For many reasons, Tartan holds an important place in the hearts of Scots. The woven material is thought to date back to the 3rd or 4th century in Scotland but could have possibly even been used thousands of years earlier in other countries. Come the 18th century, certain weaves of tartan were given names that represented Scottish clans and local towns as a bit of a marketing ploy, but since then, these tartans have actually become associated with their namesake clans.
Even now, tartan is still an important fabric in the world of textiles, used to create a wide range of items, most particularly clothes. They are still used to make the traditional Scottish kilts, but one of its most common uses is in school uniforms. Many of our students wear tartan skirts every day during the school year, and just like the Scottish clans, the tartans our cherubs wear create a sense of belonging and community at school.
We can pass on this rich history of tartan to our cherubs by having them use tartans in our textiles classrooms.
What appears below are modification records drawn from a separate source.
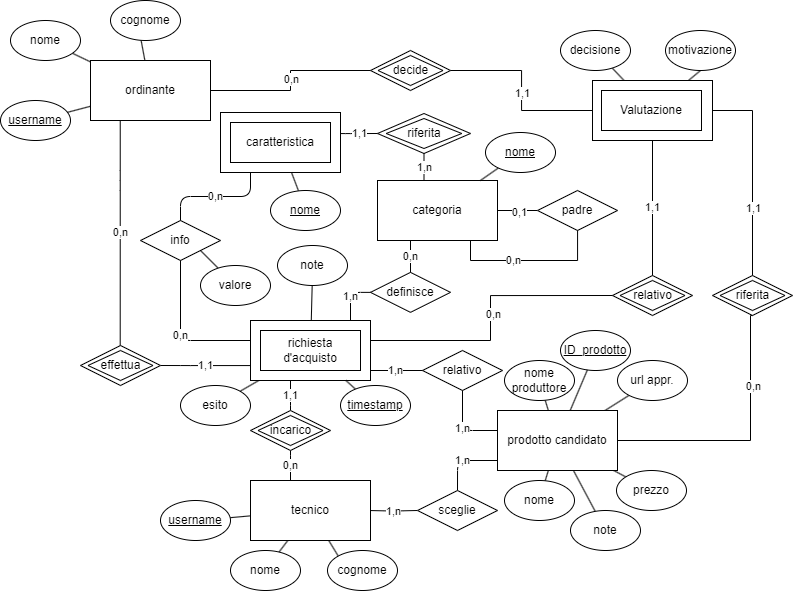
This is assets/ER_ristrutturato.png from StefanoElisio/Progetto-base-di-dati, a draw.io export, as it was before one commit. Source tidied: cells renumbered, new cells last; positions are measured from the earlier drawing's top-left corner, leaving out a move shared by most shapes.
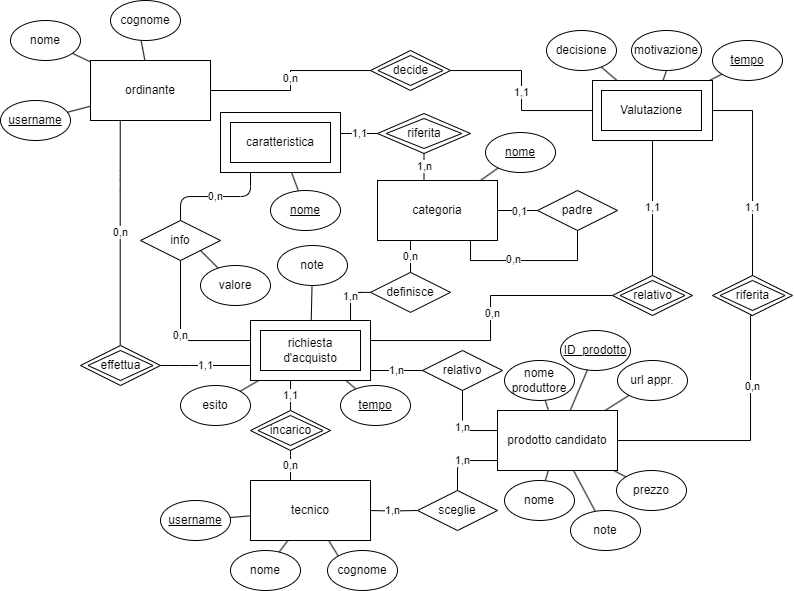
The same diagram one commit later.

The edit, as a diff of the source:
```diff
@@ -142,7 +142,7 @@
       <mxGeometry relative="1" as="geometry" />
     </mxCell>
     <mxCell id="35" value="motivazione" style="ellipse;whiteSpace=wrap;html=1;fontStyle=0;" parent="1" vertex="1">
-      <mxGeometry x="665" y="30" width="70" height="40" as="geometry" />
+      <mxGeometry x="631" y="30" width="70" height="40" as="geometry" />
     </mxCell>
     <mxCell id="36" style="edgeStyle=none;jettySize=auto;html=1;endArrow=none;endFill=0;" parent="1" edge="1" source="39" target="37">
       <mxGeometry relative="1" as="geometry" />
@@ -171,14 +171,14 @@
     <mxCell id="44" style="edgeStyle=none;jettySize=auto;html=1;endArrow=none;endFill=0;" parent="1" edge="1" source="45" target="39">
       <mxGeometry relative="1" as="geometry" />
     </mxCell>
-    <mxCell id="45" value="timestamp" style="ellipse;whiteSpace=wrap;html=1;fontStyle=4;" parent="1" vertex="1">
+    <mxCell id="45" value="tempo" style="ellipse;whiteSpace=wrap;html=1;fontStyle=4;" parent="1" vertex="1">
       <mxGeometry x="340" y="385" width="70" height="40" as="geometry" />
     </mxCell>
     <mxCell id="46" style="edgeStyle=none;jettySize=auto;html=1;endArrow=none;endFill=0;" parent="1" edge="1" source="47" target="91">
       <mxGeometry relative="1" as="geometry" />
     </mxCell>
     <mxCell id="47" value="decisione" style="ellipse;whiteSpace=wrap;html=1;fontStyle=0;" parent="1" vertex="1">
-      <mxGeometry x="560" y="30" width="70" height="40" as="geometry" />
+      <mxGeometry x="546" y="30" width="70" height="40" as="geometry" />
     </mxCell>
     <mxCell id="48" style="group;" parent="1" vertex="1">
       <mxGeometry x="250" y="410" width="80" height="40" as="geometry" />
@@ -428,5 +428,11 @@
     <mxCell id="112" value="0,n" style="edgeLabel;html=1;align=center;verticalAlign=middle;" parent="111" vertex="1">
       <mxGeometry x="-0.02" relative="1" as="geometry" />
     </mxCell>
+    <mxCell id="113" style="rounded=0;jettySize=auto;html=1;endArrow=none;endFill=0;" parent="1" edge="1" source="114" target="91">
+      <mxGeometry relative="1" as="geometry" />
+    </mxCell>
+    <mxCell id="114" value="tempo" style="ellipse;whiteSpace=wrap;html=1;fontStyle=4;" parent="1" vertex="1">
+      <mxGeometry x="712" y="40" width="70" height="40" as="geometry" />
+    </mxCell>
   </root>
 </mxGraphModel>
```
A fun tartan project your textiles class could participate in is making tartan scrunchies using the fabric of your school’s uniform. Follow this super simple step-by-step Tartan Day scrunchie project.
Step-by-Step Tartan Scrunchie
- Material. See if you can source fresh fabric from your school’s uniform supplier, or alternatively, ask current and former students to donate their unneeded school skirts.
- Thread. Try to use a colour that is similar to your school uniform.
- Fabric scissors.
- Sewing machine.
- Dressmaker pins.
- Safety pin.
- 5mm elastic.
- Cut the elastic to a 20cm long piece.
- Cut a strip of fabric measuring 7.5cm by 55cm and fold the shorter sides in 0.5cm, forming a crease on each end.
- Fold the strip of fabric in half, matching the long sides.
- Use a dressmaker pin to pin the elastic to one of the short ends.
- Sew across the short end of the fabric, leaving a 0.6cm allowance for the seam. Pivot once you reach the corner and sew down the long side.
- Backstitch or lock the stitching along each end of the seam.
- Pin the safety pin to the loose end of the elastic and turn out the fabric so that the elastic is now on the inside.
- Pull the loose end of the elastic out from inside the fabric, pushing the fabric and bunching it together as you pull out the elastic.
- Sew the loose piece of elastic to the other end of the elastic.
- Feed the now stitched together elastic into the open end of the fabric, sew a seam and backstitch to secure it.